- _PROBLEM STATEMENT_: Print all of the records. Exclude the images.

[Opening WORKING DATA section]

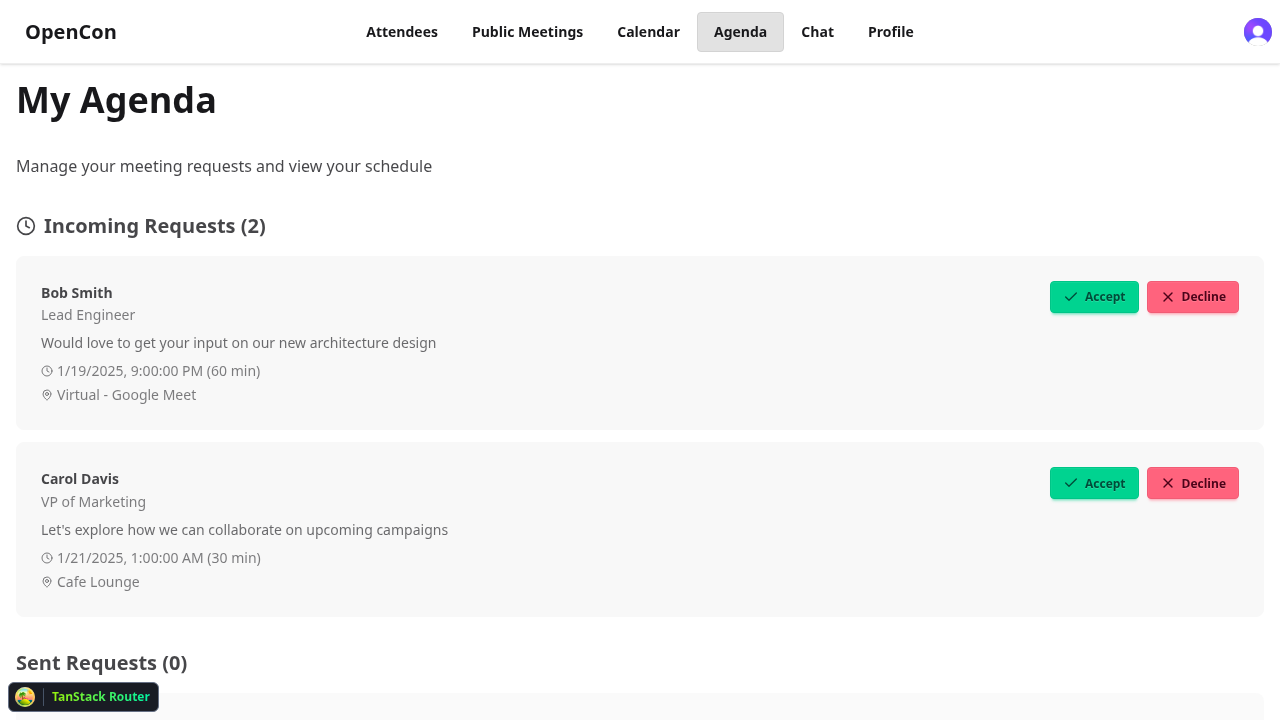
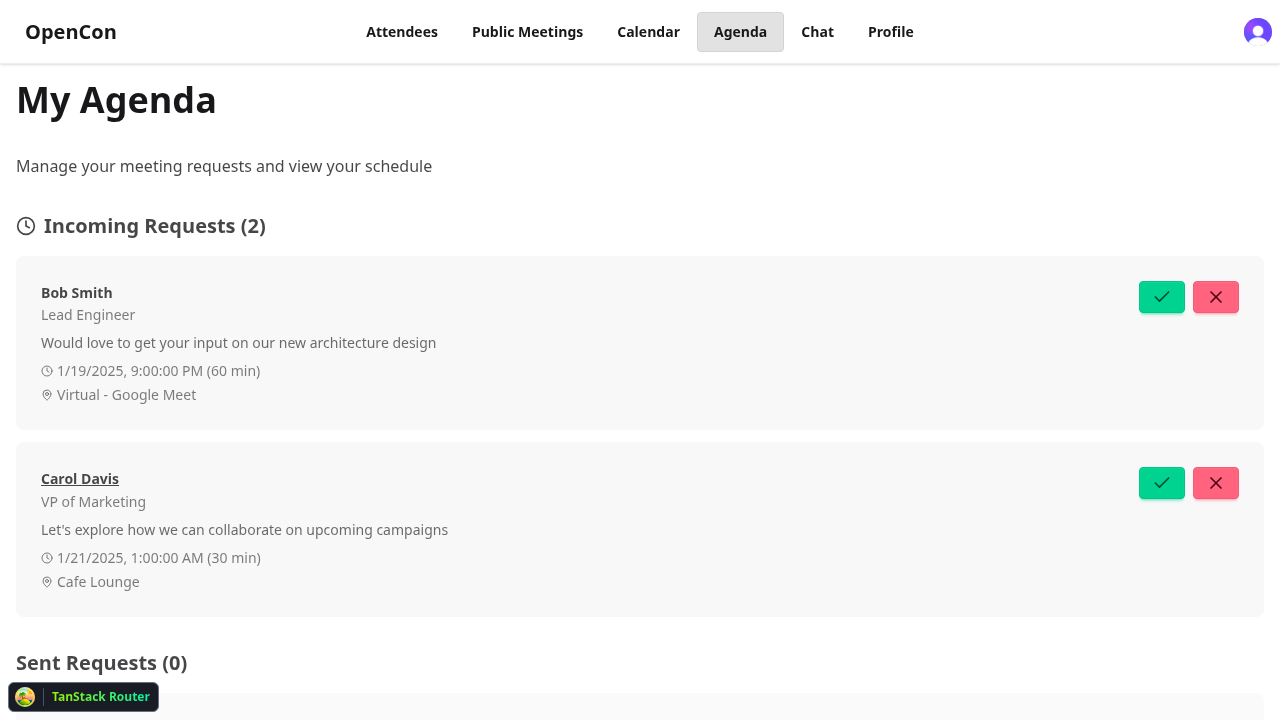
ux improvements

Changed region(s): [[0.8125, 0.3667, 0.9688, 0.4583], [0.8125, 0.6417, 0.9375, 0.7028]]

diff --git a/e2e/app.spec.ts b/e2e/app.spec.ts
@@ -128,7 +128,10 @@ async function signIn(page: import("@playwright/test").Page) {
   await page.getByRole("button", { name: "Sign in", exact: true }).click();
   await page.getByRole("textbox", { name: "Email address" }).fill(TEST_EMAIL);
   await page.getByRole("button", { name: "Continue" }).click();
-  await page.getByRole("textbox", { name: "Enter verification code" }).pressSequentially(CLERK_TEST_CODE);
+  // Wait for verification code input to appear before interacting
+  const codeInput = page.getByRole("textbox", { name: "Enter verification code" });
+  await expect(codeInput).toBeVisible({ timeout: 10000 });
+  await codeInput.pressSequentially(CLERK_TEST_CODE);
   await expect(page.getByRole("button", { name: "Open user menu" })).toBeVisible({ timeout: AUTH_TIMEOUT });
 }
 
@@ -215,9 +218,8 @@ test.describe("E2E User Flow", () => {
 
     // Test meeting detail page - use specific meeting for determinism
     await page.goto("/public-meetings", { waitUntil: "networkidle" });
-    // Click on "Opening Keynote" specifically (not .first() which may vary)
-    await page.getByRole("heading", { name: "Opening Keynote: Future of Tech" })
-      .locator("..").getByRole("link", { name: "Open meeting page" }).click();
+    // Click on "Opening Keynote" specifically - the title is now a clickable link
+    await page.getByRole("link", { name: "Opening Keynote: Future of Tech" }).click();
     await expect(page.getByRole("link", { name: "Back to Calendar" })).toBeVisible();
     await expect(page.getByText(/Participants/)).toBeVisible();
     await screenshot(page, "meeting-detail");
@@ -280,8 +282,10 @@ test.describe("E2E User Flow", () => {
 
     // Click into the chat to see split view (on desktop) or full chat (on mobile)
     await aliceChatLink.click();
-    // Verify first message is visible
-    await expect(page.getByText("Hi Alice! Great to meet you at the conference.").first()).toBeVisible();
+    // Wait for chat to load (check for header with user name)
+    await expect(page.getByText("Alice Johnson").nth(1)).toBeVisible({ timeout: 5000 });
+    // Verify message exists (appears in both mobile/desktop views, so count=2)
+    await expect(page.getByText("Hi Alice! Great to meet you at the conference.")).toHaveCount(2);
     await screenshot(page, "chat-conversation");
 
     await signOut(page);

diff --git a/src/routes/agenda.tsx b/src/routes/agenda.tsx
@@ -1,6 +1,6 @@
 import { convexQuery } from "@convex-dev/react-query";
 import { useSuspenseQuery } from "@tanstack/react-query";
-import { createFileRoute } from "@tanstack/react-router";
+import { createFileRoute, Link } from "@tanstack/react-router";
 import { useMutation, useQuery } from "convex/react";
 import { Calendar, Check, Clock, MapPin, X } from "lucide-react";
 import { useState, useMemo } from "react";
@@ -263,7 +263,17 @@ function IncomingRequestCard({
       <div className="card-body">
         <div className="flex items-start justify-between gap-4">
           <div className="flex-1">
-            <h3 className="font-semibold">{requester?.name ?? "Unknown"}</h3>
+            {requester ? (
+              <Link
+                to="/user/$userId"
+                params={{ userId: requester._id }}
+                className="font-semibold link link-hover"
+              >
+                {requester.name}
+              </Link>
+            ) : (
+              <h3 className="font-semibold">Unknown</h3>
+            )}
             {requester?.role && (
               <p className="text-sm opacity-70">{requester.role}</p>
             )}
@@ -289,17 +299,17 @@ function IncomingRequestCard({
               className="btn btn-success btn-sm"
               onClick={() => void handleRespond(true)}
               disabled={isResponding}
+              title="Accept"
             >
-              <Check className="w-4 h-4" />
-              Accept
+              <Check className="w-5 h-5" />
             </button>
             <button
               className="btn btn-error btn-sm"
               onClick={() => void handleRespond(false)}
               disabled={isResponding}
+              title="Decline"
             >
-              <X className="w-4 h-4" />
-              Decline
+              <X className="w-5 h-5" />
             </button>
           </div>
         </div>

diff --git a/src/components/MeetingCard.tsx b/src/components/MeetingCard.tsx
@@ -101,18 +101,19 @@ export function MeetingCard({
         {/* Header */}
         <div className="flex items-start justify-between gap-2 flex-wrap">
           <div className="flex items-center gap-2">
-            <h3 className={`font-semibold ${isCompact ? "text-lg" : "text-2xl"}`}>
-              {meeting.title}
-            </h3>
-            {showMeetingLink && (
+            {showMeetingLink ? (
               <Link
                 to="/meeting/$meetingId"
                 params={{ meetingId: meeting._id }}
-                className="btn btn-ghost btn-xs btn-square"
-                title="Open meeting page"
+                className={`font-semibold link link-hover ${isCompact ? "text-lg" : "text-2xl"}`}
               >
-                <ExternalLink className="w-3 h-3" />
+                {meeting.title}
+                <ExternalLink className="w-3 h-3 inline ml-1 opacity-50" />
               </Link>
+            ) : (
+              <h3 className={`font-semibold ${isCompact ? "text-lg" : "text-2xl"}`}>
+                {meeting.title}
+              </h3>
             )}
           </div>
           <div className="flex gap-2 flex-wrap">

diff --git a/src/routes/attendees.tsx b/src/routes/attendees.tsx
@@ -115,7 +115,13 @@ function AttendeesPage() {
                     </div>
                   )}
                   <div className="flex-1 min-w-0">
-                    <h3 className="card-title text-base mt-0">{user.name}</h3>
+                    <Link
+                      to="/user/$userId"
+                      params={{ userId: user._id }}
+                      className="card-title text-base mt-0 link link-hover"
+                    >
+                      {user.name}
+                    </Link>
                     {user.role && (
                       <p className="text-sm opacity-80">{user.role}</p>
                     )}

[Closing WORKING DATA section]

- _RESPONSE BOX_:
ux improvements

Changed region(s): [[0.8125, 0.3667, 0.9688, 0.4583], [0.8125, 0.6417, 0.9375, 0.7028]]

diff --git a/e2e/app.spec.ts b/e2e/app.spec.ts
@@ -128,7 +128,10 @@ async function signIn(page: import("@playwright/test").Page) {
   await page.getByRole("button", { name: "Sign in", exact: true }).click();
   await page.getByRole("textbox", { name: "Email address" }).fill(TEST_EMAIL);
   await page.getByRole("button", { name: "Continue" }).click();
-  await page.getByRole("textbox", { name: "Enter verification code" }).pressSequentially(CLERK_TEST_CODE);
+  // Wait for verification code input to appear before interacting
+  const codeInput = page.getByRole("textbox", { name: "Enter verification code" });
+  await expect(codeInput).toBeVisible({ timeout: 10000 });
+  await codeInput.pressSequentially(CLERK_TEST_CODE);
   await expect(page.getByRole("button", { name: "Open user menu" })).toBeVisible({ timeout: AUTH_TIMEOUT });
 }
 
@@ -215,9 +218,8 @@ test.describe("E2E User Flow", () => {
 
     // Test meeting detail page - use specific meeting for determinism
     await page.goto("/public-meetings", { waitUntil: "networkidle" });
-    // Click on "Opening Keynote" specifically (not .first() which may vary)
-    await page.getByRole("heading", { name: "Opening Keynote: Future of Tech" })
-      .locator("..").getByRole("link", { name: "Open meeting page" }).click();
+    // Click on "Opening Keynote" specifically - the title is now a clickable link
+    await page.getByRole("link", { name: "Opening Keynote: Future of Tech" }).click();
     await expect(page.getByRole("link", { name: "Back to Calendar" })).toBeVisible();
     await expect(page.getByText(/Participants/)).toBeVisible();
     await screenshot(page, "meeting-detail");
@@ -280,8 +282,10 @@ test.describe("E2E User Flow", () => {
 
     // Click into the chat to see split view (on desktop) or full chat (on mobile)
     await aliceChatLink.click();
-    // Verify first message is visible
-    await expect(page.getByText("Hi Alice! Great to meet you at the conference.").first()).toBeVisible();
+    // Wait for chat to load (check for header with user name)
+    await expect(page.getByText("Alice Johnson").nth(1)).toBeVisible({ timeout: 5000 });
+    // Verify message exists (appears in both mobile/desktop views, so count=2)
+    await expect(page.getByText("Hi Alice! Great to meet you at the conference.")).toHaveCount(2);
     await screenshot(page, "chat-conversation");
 
     await signOut(page);

diff --git a/src/routes/agenda.tsx b/src/routes/agenda.tsx
@@ -1,6 +1,6 @@
 import { convexQuery } from "@convex-dev/react-query";
 import { useSuspenseQuery } from "@tanstack/react-query";
-import { createFileRoute } from "@tanstack/react-router";
+import { createFileRoute, Link } from "@tanstack/react-router";
 import { useMutation, useQuery } from "convex/react";
 import { Calendar, Check, Clock, MapPin, X } from "lucide-react";
 import { useState, useMemo } from "react";
@@ -263,7 +263,17 @@ function IncomingRequestCard({
       <div className="card-body">
         <div className="flex items-start justify-between gap-4">
           <div className="flex-1">
-            <h3 className="font-semibold">{requester?.name ?? "Unknown"}</h3>
+            {requester ? (
+              <Link
+                to="/user/$userId"
+                params={{ userId: requester._id }}
+                className="font-semibold link link-hover"
+              >
+                {requester.name}
+              </Link>
+            ) : (
+              <h3 className="font-semibold">Unknown</h3>
+            )}
             {requester?.role && (
               <p className="text-sm opacity-70">{requester.role}</p>
             )}
@@ -289,17 +299,17 @@ function IncomingRequestCard({
               className="btn btn-success btn-sm"
               onClick={() => void handleRespond(true)}
               disabled={isResponding}
+              title="Accept"
             >
-              <Check className="w-4 h-4" />
-              Accept
+              <Check className="w-5 h-5" />
             </button>
             <button
               className="btn btn-error btn-sm"
               onClick={() => void handleRespond(false)}
               disabled={isResponding}
+              title="Decline"
             >
-              <X className="w-4 h-4" />
-              Decline
+              <X className="w-5 h-5" />
             </button>
           </div>
         </div>

diff --git a/src/components/MeetingCard.tsx b/src/components/MeetingCard.tsx
@@ -101,18 +101,19 @@ export function MeetingCard({
         {/* Header */}
         <div className="flex items-start justify-between gap-2 flex-wrap">
           <div className="flex items-center gap-2">
-            <h3 className={`font-semibold ${isCompact ? "text-lg" : "text-2xl"}`}>
-              {meeting.title}
-            </h3>
-            {showMeetingLink && (
+            {showMeetingLink ? (
               <Link
                 to="/meeting/$meetingId"
                 params={{ meetingId: meeting._id }}
-                className="btn btn-ghost btn-xs btn-square"
-                title="Open meeting page"
+                className={`font-semibold link link-hover ${isCompact ? "text-lg" : "text-2xl"}`}
               >
-                <ExternalLink className="w-3 h-3" />
+                {meeting.title}
+                <ExternalLink className="w-3 h-3 inline ml-1 opacity-50" />
               </Link>
+            ) : (
+              <h3 className={`font-semibold ${isCompact ? "text-lg" : "text-2xl"}`}>
+                {meeting.title}
+              </h3>
             )}
           </div>
           <div className="flex gap-2 flex-wrap">

diff --git a/src/routes/attendees.tsx b/src/routes/attendees.tsx
@@ -115,7 +115,13 @@ function AttendeesPage() {
                     </div>
                   )}
                   <div className="flex-1 min-w-0">
-                    <h3 className="card-title text-base mt-0">{user.name}</h3>
+                    <Link
+                      to="/user/$userId"
+                      params={{ userId: user._id }}
+                      className="card-title text-base mt-0 link link-hover"
+                    >
+                      {user.name}
+                    </Link>
                     {user.role && (
                       <p className="text-sm opacity-80">{user.role}</p>
                     )}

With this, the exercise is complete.